This show is about travel and becoming a girl camper even for those who already are. I learned a few things about my own travel quirks that I wanted to share. I would never want anyone to think I’ve got this all figured out. I had to make a few adjustments along the way. Yes, I know how to tow; how to back up; how to troubleshoot an RV issue. I melted down half way through and had to put myself in time out.

Being a Girl Camper is about a willingness to be uncomfortable in odd places far from home and still be happy you’re on the road. It’s about being adaptable and comfortable alone. It involves being able to question your choices and be honest about your own limitations. I faced all of these issues on this trip and had no choice but to deal with them. It was a great learning experience but more about myself than travel expertise.

These women are so dear to me! They threw Mary and I a surprise campout! It’s a new thing!
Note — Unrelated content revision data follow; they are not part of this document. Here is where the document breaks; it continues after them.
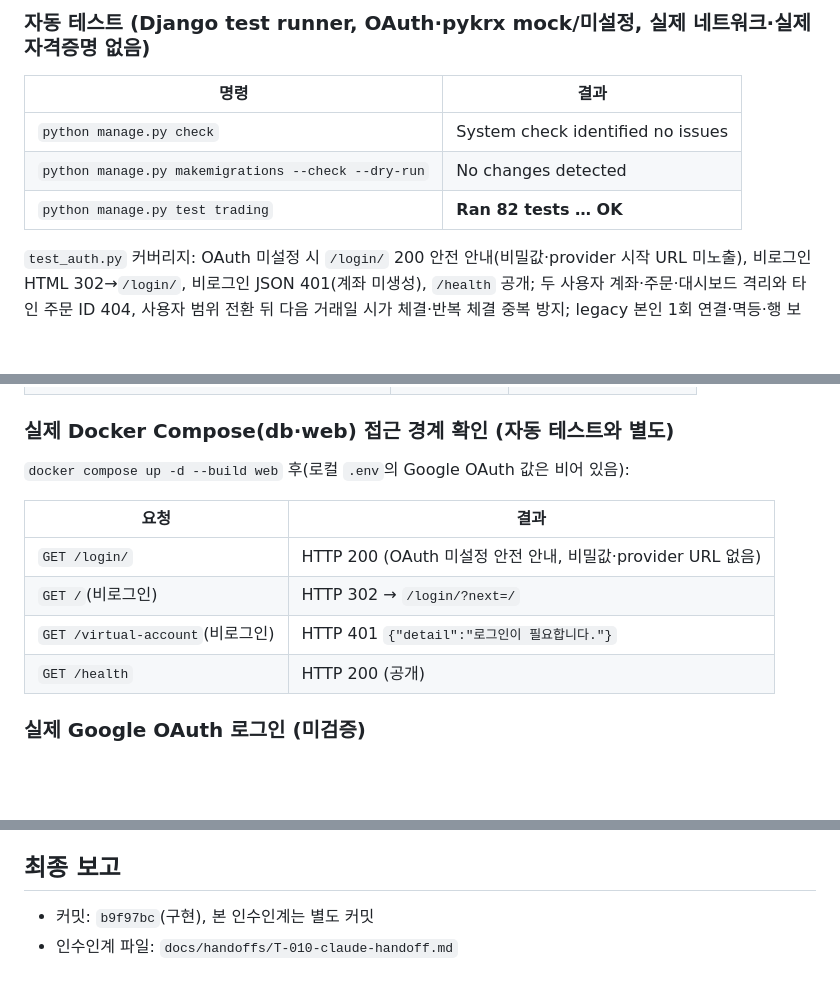
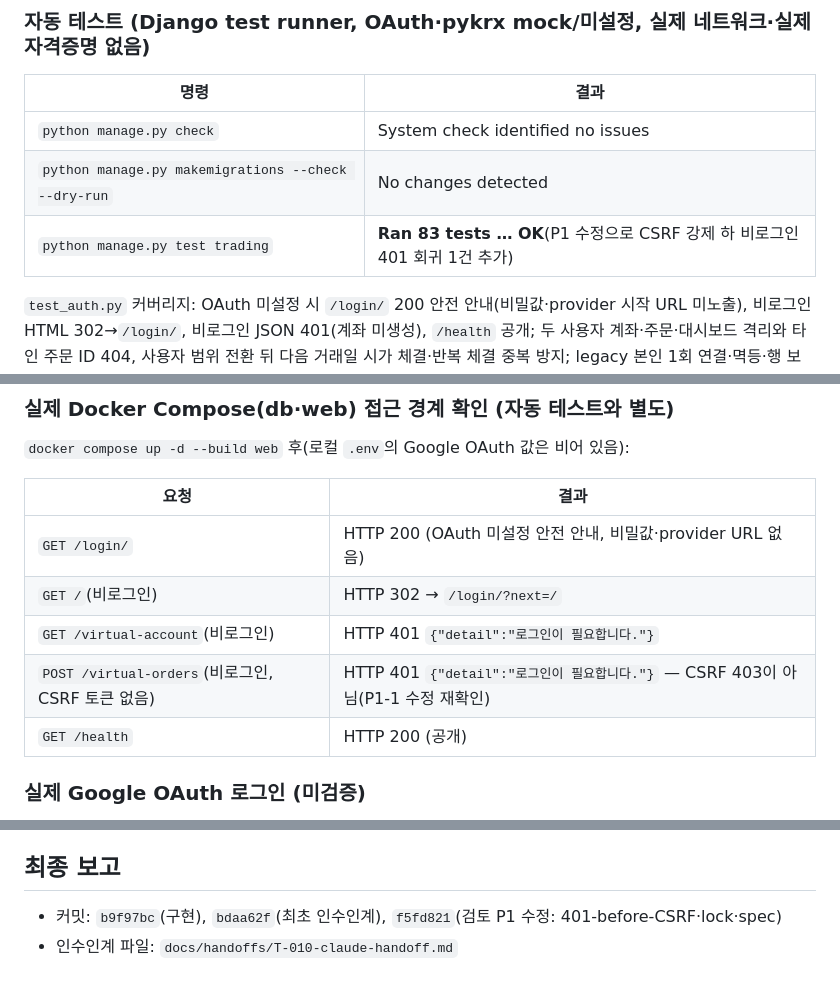
Before and after one commit to ChangJe-P/stock-pro, a Markdown page: docs/handoffs/T-010-claude-handoff.md, 3 parts joined by grey strips. Drawn GitHub-style; blank space fills up the shorter version.

```diff
--- a/docs/handoffs/T-010-claude-handoff.md
+++ b/docs/handoffs/T-010-claude-handoff.md
@@ -53,7 +63,7 @@ status: complete
 |---|---|
 | `python manage.py check` | System check identified no issues |
 | `python manage.py makemigrations --check --dry-run` | No changes detected |
-| `python manage.py test trading` | **Ran 82 tests … OK** |
+| `python manage.py test trading` | **Ran 83 tests … OK**(P1 수정으로 CSRF 강제 하 비로그인 401 회귀 1건 추가) |
 
 `test_auth.py` 커버리지: OAuth 미설정 시 `/login/` 200 안전 안내(비밀값·provider 시작 URL 미노출), 비로그인 HTML 302→`/login/`, 비로그인 JSON 401(계좌 미생성), `/health` 공개; 두 사용자 계좌·주문·대시보드 격리와 타인 주문 ID 404, 사용자 범위 전환 뒤 다음 거래일 시가 체결·반복 체결 중복 방지; legacy 본인 1회 연결·멱등·행 보존, 비소유자 403·비노출, PRG; 로그인 사용자도 CSRF 없는 POST 403(HTML·JSON), 비운영자 수집 403·`fetch_ohlcv` 미호출·수집 기록 0, 로그인 사용자 공용 일봉 읽기; migration executor로 0001→0002 기존 계좌·원장·주문 보존·owner NULL.
 
@@ -83,6 +93,7 @@ status: complete
 | `GET /login/` | HTTP 200 (OAuth 미설정 안전 안내, 비밀값·provider URL 없음) |
 | `GET /`(비로그인) | HTTP 302 → `/login/?next=/` |
 | `GET /virtual-account`(비로그인) | HTTP 401 `{"detail":"로그인이 필요합니다."}` |
+| `POST /virtual-orders`(비로그인, CSRF 토큰 없음) | HTTP 401 `{"detail":"로그인이 필요합니다."}` — CSRF 403이 아님(P1-1 수정 재확인) |
 | `GET /health` | HTTP 200 (공개) |
 
 ### 실제 Google OAuth 로그인 (미검증)
@@ -111,5 +122,5 @@ status: complete
 - main/dev로의 병합·push·PR은 규칙에 따라 하지 않았다. Codex 검증 후 진행.
 
 ## 최종 보고
-- 커밋: `b9f97bc`(구현), 본 인수인계는 별도 커밋
+- 커밋: `b9f97bc`(구현), `bdaa62f`(최초 인수인계), `f5fd821`(검토 P1 수정: 401-before-CSRF·lock·spec)
 - 인수인계 파일: `docs/handoffs/T-010-claude-handoff.md`
```
Also changed, not shown: other parts of docs/handoffs/T-010-claude-handoff.md (+11 -1 lines).
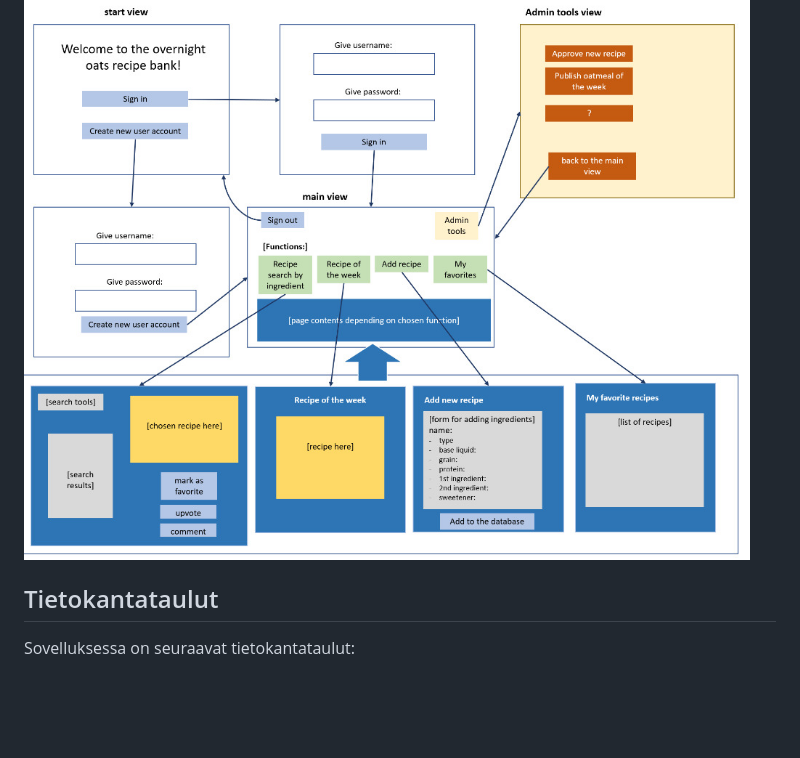
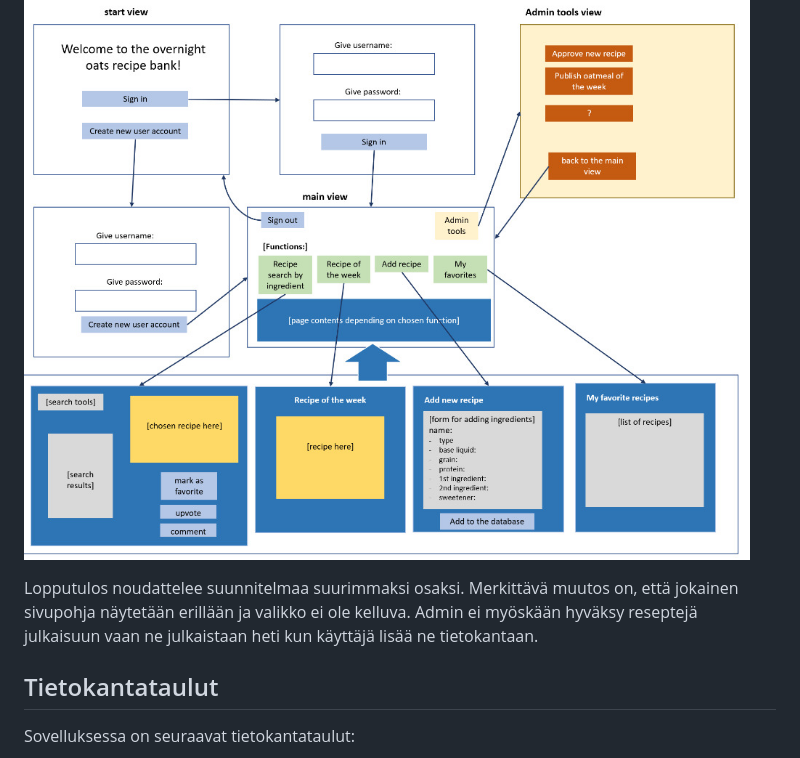
Before and after one commit to KatjaKvintus/Overnight-oats-recipe-bank, a Markdown page: README.md, the part around one of its changes. Drawn GitHub-style; blank space fills up the shorter version.

```diff
--- a/README.md
+++ b/README.md
@@ -89,6 +89,8 @@ Tältä näytti sovelluksen ensimmäinen luonnostelu käyttöliittymäksi:
 
 ![](https://github.com/KatjaKvintus/Overnight-oats-recipe-bank/blob/master/documents/ui.jpeg)
 
+Lopputulos noudattelee suunnitelmaa suurimmaksi osaksi. Merkittävä muutos on, että jokainen sivupohja näytetään erillään ja valikko ei ole kelluva. Admin ei myöskään hyväksy reseptejä julkaisuun vaan ne julkaistaan heti kun käyttäjä lisää ne tietokantaan.
+
 ## Tietokantataulut
 
 Sovelluksessa on seuraavat tietokantataulut:
```
Also changed, not shown: other parts of README.md (+0 -1 lines).
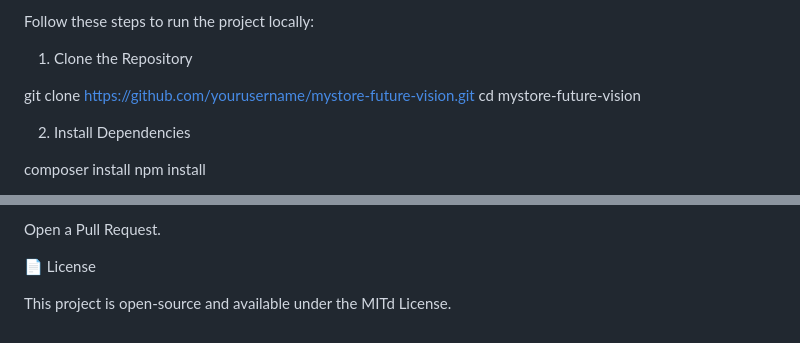
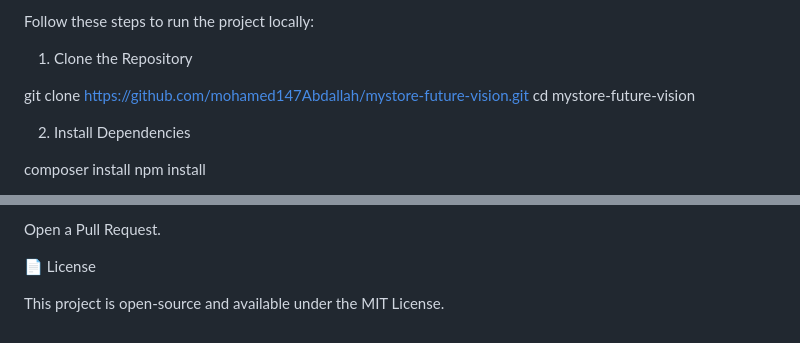
Before and after one commit to mohamed147Abdallah/ecommerce-store--, a Markdown page: README.md, 2 parts joined by grey strips. Drawn GitHub-style.

Commit message:
Fix license name in README
Corrected the license name from 'MITd' to 'MIT'.

```diff
--- a/README.md
+++ b/README.md
@@ -68,7 +68,7 @@ Follow these steps to run the project locally:
 
 1. Clone the Repository
 
-git clone [https://github.com/yourusername/mystore-future-vision.git](https://github.com/mohamed147Abdallah/mystore-future-vision.git)
+git clone [https://github.com/mohamed147Abdallah/mystore-future-vision.git](https://github.com/mohamed147Abdallah/mystore-future-vision.git)
 cd mystore-future-vision
 
 
@@ -158,4 +158,4 @@ Open a Pull Request.
 
 📄 License
 
-This project is open-source and available under the MITd License.
+This project is open-source and available under the MIT License.
```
My few days in Ohio with the best camping buddies ever, helped rid me of unconscious anxiety about leaving home for so long and being so far away.

The “we did it” moment! Mary and I were pretty happy with ourselves when we reached Badlands. We felt a real sense of accomplishment after so many months of planning.

Camping on the floor of Badlands National Park was a memory making moment. So many travelogues advise skipping it. It was one of my favorite things!

The sunrise at Badlands National Park was as beautiful as the previous nights sunset.

I stopped for lunch at Meadows Lake on the Scenic Hwy Pass over the Big Horn Mountains.

After coming off the mountain I encountered this storm cloud on the way to Greybull, Wyoming.


I couldn’t pass up this classic photo op!

Nirvana on tne Yellowstone River.

Working but playing too.


01 Aug

Girl Camper: Episode 95 Airstreams for Girl Campers with Mike Harlan

On this week’s show I welcome returning guest Mike Harlan, Airstream Manager of North Trail RV Center in Fort Meyers, Florida.  Few people have a deeper love for the road and the RV industry than Mike and it is always a pleasure to have him on to talk not only about what’s new in the industry but what’s new in Airstreams. Many people have the Airstream Dream and think this classic trailer is out of their price range. Mike discusses price versus value, financing a trailer purchase and, what some good models  are for Girl Campers.

Way before the phenomenon of Girl Camping, Airstream knew their trailers and outdoor women were a match!

Karen Polansky, an Ontario Sister on the Fly made the switch to  aluminum and hopes to full time when she retires.

Sister on the Fly Elaine Lewis’ vintage Airstream all dolled up with the classic camp items Sisters love to collect.

My friend Linda Fox,
affectionately known as Fox to her camping buddies,  traded in her Tada for an Airstream and is workamping in Yellowstone now.